A new report suggests that Russia and Syria deliberately targeted civilian-populated areas of Aleppo, including hospitals, in their joint aerial bombing campaign.
Evidence presented in the report, released on Monday by the Atlantic Council, a Washington-based policy research center, challenges Syrian and Russian officials, who have repeatedly denied these accusations.
The report, which draws on satellite imagery, social media, surveillance footage, and eyewitness accounts, outlines Russia's "indiscriminate" use of incendiary munitions and cluster bombs, and claims chlorine gas was widely deployed by Syrian forces.
The Syrian regime reclaimed control of Aleppo in December, ending more than four years of rebel rule there and marking a major turning point in the country's civil war.
"The biggest revelation of this report is not necessarily that these attacks were happening, but the scale at which they were happening," Eliot Higgins, a senior fellow at the Digital Forensic Research Lab of the Atlantic Council, told CNN.
CNN has reached out to Russia for comment but has not heard back as of writing. The Syrian government has not yet responded to the report on state media.
The report, titled "Breaking Aleppo," comes against a backdrop of dramatic political change in the United States, with President Donald Trump signaling the possibility for increased cooperation with Moscow in Syria.
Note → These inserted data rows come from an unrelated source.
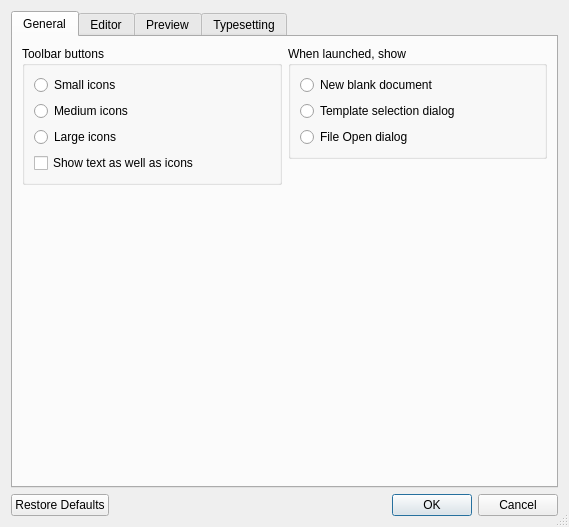
Qt form PrefsDialog.ui (Sharpie/TeXworks) before a commit.
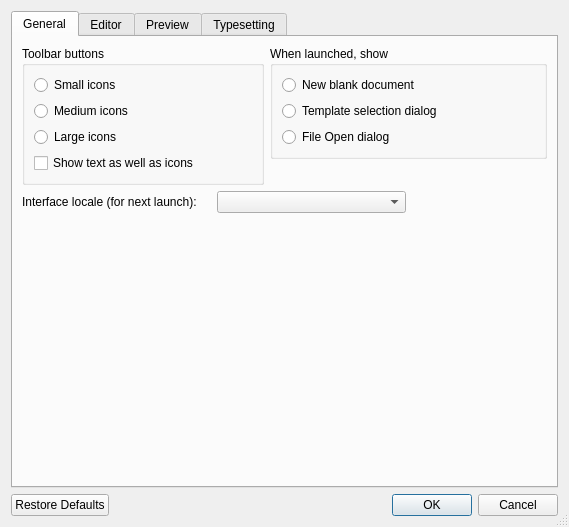
The same form after that commit. The open tabs and pages were chosen to show the change. Icons and pictures are not drawn.

What changed in the file:
```diff
--- a/PrefsDialog.ui
+++ b/PrefsDialog.ui
@@ -66,7 +66,7 @@
          </layout>
         </widget>
        </item>
-       <item row="0" column="1" >
+       <item row="0" column="1" colspan="2" >
         <widget class="QGroupBox" name="groupBox_3" >
          <property name="title" >
           <string>When launched, show</string>
@@ -96,28 +96,46 @@
          </layout>
         </widget>
        </item>
-       <item rowspan="2" row="1" column="1" >
+       <item rowspan="3" row="1" column="2" >
         <spacer>
          <property name="orientation" >
           <enum>Qt::Vertical</enum>
          </property>
          <property name="sizeHint" >
           <size>
-           <width>20</width>
-           <height>91</height>
+           <width>111</width>
+           <height>311</height>
           </size>
          </property>
         </spacer>
        </item>
-       <item row="2" column="0" >
+       <item row="2" column="0" colspan="2" >
+        <layout class="QHBoxLayout" >
+         <item>
+          <widget class="QLabel" name="label_5" >
+           <property name="text" >
+            <string>Interface locale (for next launch):</string>
+           </property>
+          </widget>
+         </item>
+         <item>
+          <widget class="QComboBox" name="localePopup" >
+           <property name="maxVisibleItems" >
+            <number>20</number>
+           </property>
+          </widget>
+         </item>
+        </layout>
+       </item>
+       <item row="3" column="0" >
         <spacer>
          <property name="orientation" >
           <enum>Qt::Vertical</enum>
          </property>
          <property name="sizeHint" >
           <size>
-           <width>20</width>
-           <height>40</height>
+           <width>242</width>
+           <height>271</height>
           </size>
          </property>
         </spacer>
```
Left out of the diff: 2 changed lines with no effect on the pictures.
On Monday, Russian Foreign Minister Sergei Lavrov said he welcomed closer engagement with Washington to fight "absolute evil" in Syria, according to Russian state news agency TASS. Syrian President Bashar al-Assad has previously said he has "high hopes" for increased engagement between the US and Russia to fight ISIS.
The Russian government has categorically rejected allegations that its forces targeted hospitals, while Assad has previously said that deliberately bombing medical facilities would amount to a war crime.
But Higgins, who carried out much of the analysis for the report, calls the attacks "undeniable."
"It's important that these attacks are recognized and that there is some sort of response," Higgins, a British-based researcher who founded the social sleuthing website bellingcat.com, said. "We're implicitly giving a green light to other countries, saying that it's OK to indiscriminately bomb civilian populations and hospitals."
The international community has widely condemned the air offensive in Syria, particularly in Aleppo. In November, then UN secretary general Ban Ki-moon condemned the assault and "indiscriminate shelling" for killing and maiming scores of civilians, including children, and for leaving the eastern part of the city without functioning hospitals.
Evidence of Aleppo hospital attacks contradicts Russian claims
The report details the damage to a hospital in eastern Aleppo's al-Sakhour neighborhood, also known as the M10, contradicting claims by a Russian military official that the Syrian American Medical Society-supported facility wasn't hit.
Lieutenant-General Sergey Rudskoy, a senior Russian Defense Ministry official, denied that attacks on the city's al-Sakhour hospital had taken place. In a press conference in October, Rudskoy presented satellite photos taken on September 24 and October 11, claiming that "no changes to the facility can be observed" and that "this fact proves that all accusations of indiscriminate strikes voiced by some alleged eyewitnesses turn out to be mere fakes."
Open source images, footage from local activists, and satellite imagery analyzed by the Atlantic Council provide a different picture. DigitalGlobe satellite photos taken on September 25 and October 13 show the appearance of a bomb crater outside the hospital, offering a timeline of the three attacks that reduced areas of the hospital and surrounding streets to rubble.
Higgins says that the misinterpretation of satellite and aerial imagery by the Russian Ministry of Defense has been a frequent occurrence in Syria.
Another clinic, M2, a hospital in Aleppo's al-Maadi district with a pediatric facility, was damaged in at least a dozen attacks between June and December 2016, according to the report. Forensic Architecture, a research organization at Goldsmiths, University of London, was asked by the Atlantic Council to reconstruct a July 16 bombing on the hospital using video and photographic evidence of the attack.
Incendiary munitions, cluster bombs detailed in report
In addition to attacks on hospitals, the report points to the repeated use of incendiary munitions and cluster bombs by Russia. Video footage published by the Kremlin-backed television channel RT, highlighted in the report, provides some evidence of this. The footage captures the Russian Defense Minister visiting the Hmeimim airbase, southeast of Latakia, as incendiary cluster weapons are mounted onto a Russian fighter jet in the background.
The Russian Ministry of Defense has denied any and all use of cluster munitions by Russian forces in Syria.
Several YouTube videos and accounts from victims are also used in the report as evidence of the widespread use of chlorine by the Syrian government. One video, which purports to show the aftermath of a November attack on the al-Bab neighborhood, captures "a chlorine gas cylinder with its labels intact."
The Syrian government has denied past allegations it used chlorine gas.
"Assad and his supporters can say that this is fake news, but we will continue to collect this growing body of evidence and hopefully one day it can be presented to a court to jail those responsible," Higgins said. "And at the very least, we are creating a living memory document what happened there."